Granted there is truth to it, but with misguided assumptions that: 1) Simply because one does not speak English, they therefore, do not understand anything nor have sound knowledge to contribute to their classroom experience. 2) English Language Speakers are conversant with the English Language and do not need enhancement classes, which as a writing coach is not true.
I work with full-blooded American school children, those whose parents, grandparents, great grandparents and great great grandparents and beyond were born in America. Yet, it is appalling that they cannot spell a simple word like “Pail” in Third Grade! I have found out that their school did not teach ‘phonics’, which I believe is great language learning tool. Nor are they offered English Language ‘Enhancement Classes’ at the Charter School they attend. Yet with ‘diversity’ more focused on ‘cultural’ and ‘developmental’ differences, such cases are fall out of the cracks of ‘special needs education’.
A diversity conscious teacher should ably pay attention to the non-verbal cues from their students, cater to their different needs, reach out and appeal to them, to make each one of her/his students feel included. Perhaps it starts with diversity training, which recognizes the changing needs of a classroom beyond the ’traditional’ diversities of “black or white” in America. There are multiple layers of diversity including physical or mental abilities, race, sex, geographical origin, family background, household and cultural ancestry. Today, classrooms composition includes children of immigrants, first generation Americans or migrant workers, Native American children, Muslim children, inner-city kids.
Continued and refresher teacher training seminars would be helpful, as well as exposure to varied scenarios that stimulate “diversity awareness” and ultimately “diversity consciousness”. I thought for a minute, during my training, “Wouldn’t it be more powerful if the trainer on “diversity” were a minority? Yes, I am aware that white women in White America are included among the ‘minority groups’, but since the session focused on ‘civil rights’ and ‘disabilities’, a ‘racial minority’ or ‘personal with a disability’ as facilitator would have made a greater visible impact.

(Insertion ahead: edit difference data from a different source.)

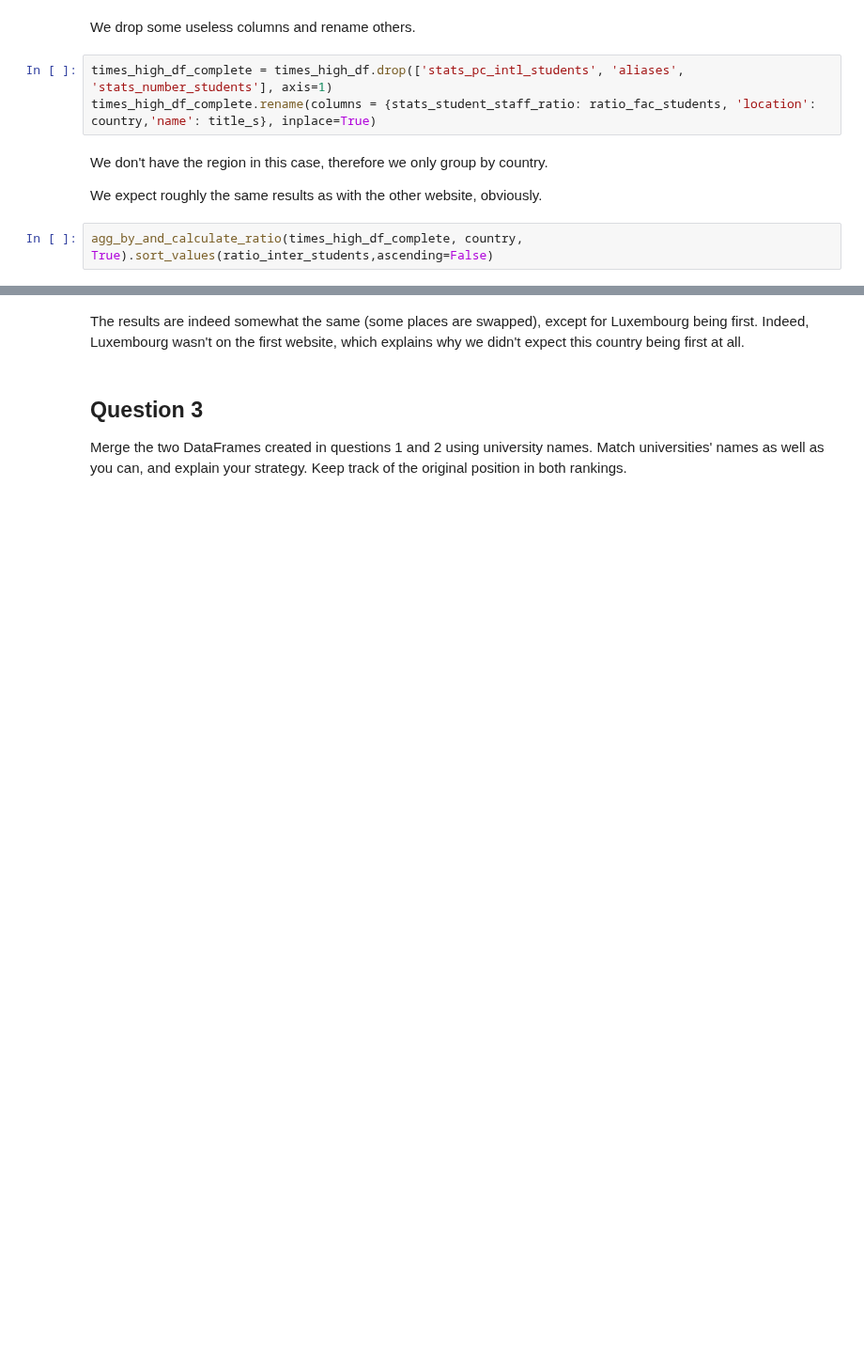
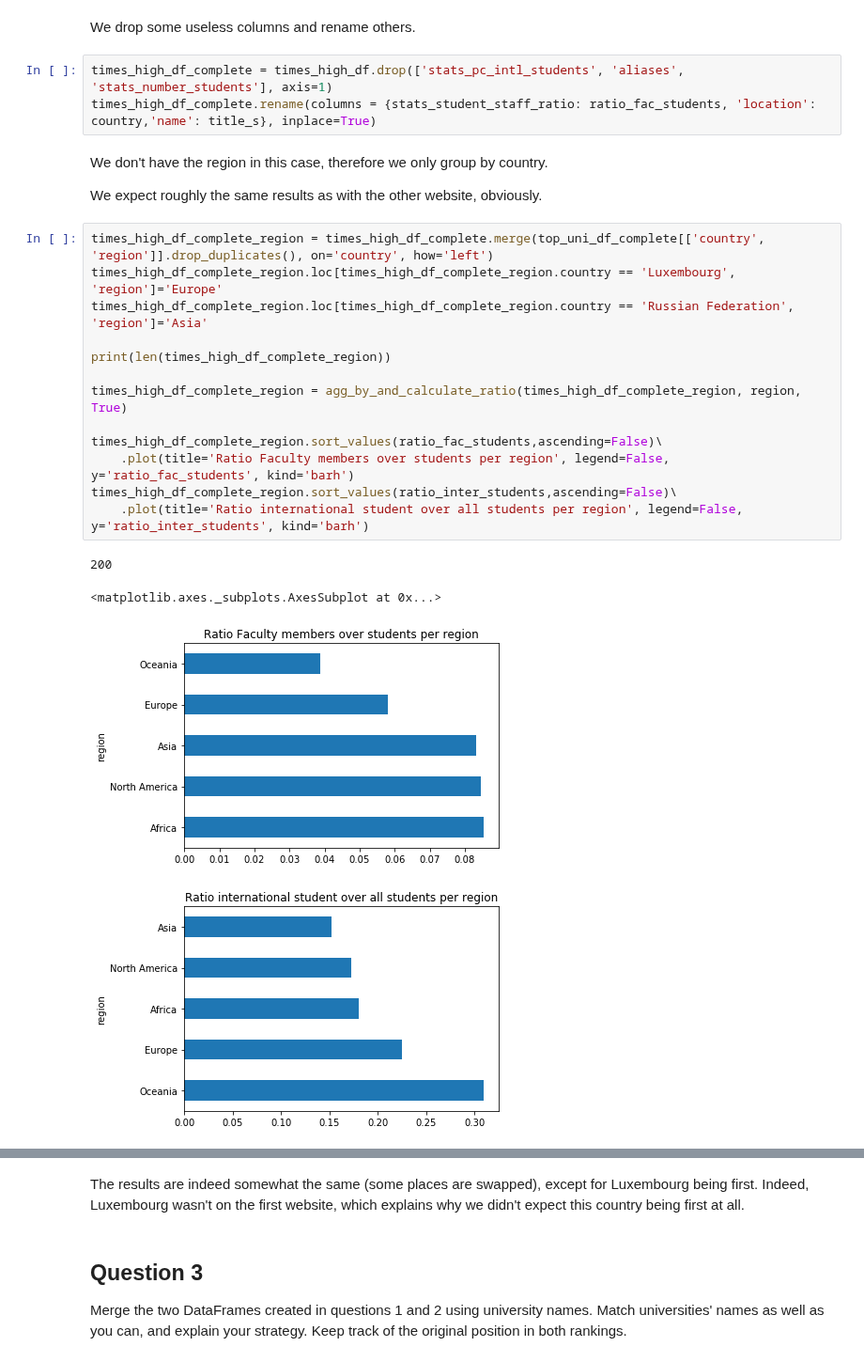
Before and after one commit to AWehenkel/ADA-2017, a Jupyter notebook: 02 - Data from the Web/Lab02.ipynb, the cells around one changed output, grey strips where cells are left out. Shown at 94% size. Saved outputs shown, nothing was run; the diff lists cells and outputs as text; blank space fills up the shorter version.

```diff
--- a/02 - Data from the Web/Lab02.ipynb
+++ b/02 - Data from the Web/Lab02.ipynb
@@ -223,5 +231,21 @@ times_high_df_complete.rename(columns = {stats_student_staff_ratio: ratio_fac_st
 We don't have the region in this case, therefore we only group by country.
 
 We expect roughly the same results as with the other website, obviously.
-# %%
-agg_by_and_calculate_ratio(times_high_df_complete, country, True).sort_values(ratio_inter_students,ascending=False)
+# %%
+times_high_df_complete_region = times_high_df_complete.merge(top_uni_df_complete[['country', 'region']].drop_duplicates(), on='country', how='left')
+times_high_df_complete_region.loc[times_high_df_complete_region.country == 'Luxembourg', 'region']='Europe'
+times_high_df_complete_region.loc[times_high_df_complete_region.country == 'Russian Federation', 'region']='Asia'
+
+print(len(times_high_df_complete_region))
+
+times_high_df_complete_region = agg_by_and_calculate_ratio(times_high_df_complete_region, region, True)
+
+times_high_df_complete_region.sort_values(ratio_fac_students,ascending=False)\
+    .plot(title='Ratio Faculty members over students per region', legend=False, y='ratio_fac_students', kind='barh')
+times_high_df_complete_region.sort_values(ratio_inter_students,ascending=False)\
+    .plot(title='Ratio international student over all students per region', legend=False, y='ratio_inter_students', kind='barh')
+# %% [output]
+200
+<matplotlib.axes._subplots.AxesSubplot at 0x...>
+[figure, added]
+[figure, added]
```
Also changed, not shown: parts of 6 cells of this notebook.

Diversity Consciousness would enable teachers and school administrators to understand that, immigrant children and children of immigrant parents might not actively engage in classroom discussions due to deferring cultural learnings about social interaction and authority. Immigrants from countries where authority is hierarchical might not engage as much with their children’s classroom teacher(s) ‘out of respect’ for the teacher or fear of challenging what in their upbringing is an ‘authority figure’ and ‘expert’ in their child[ren] education. I learned from working with Japanese graduate students as a Writing Tutor that it is not in their habit to actively participate in classroom discussions because it is considered rude to challenge ‘seniority’ in Japanese culture. One of my students settled for a lower class grade, even when he knew his response on a classroom test was correct because he did not want to challenge his professor that his response resonated with the experience of his home country. Diversity Consciousness needs starts with the school administration, selection of teacher or substitute teacher trainers, program administrators, school teaching staff and all organs in the school system in daily contact with our children.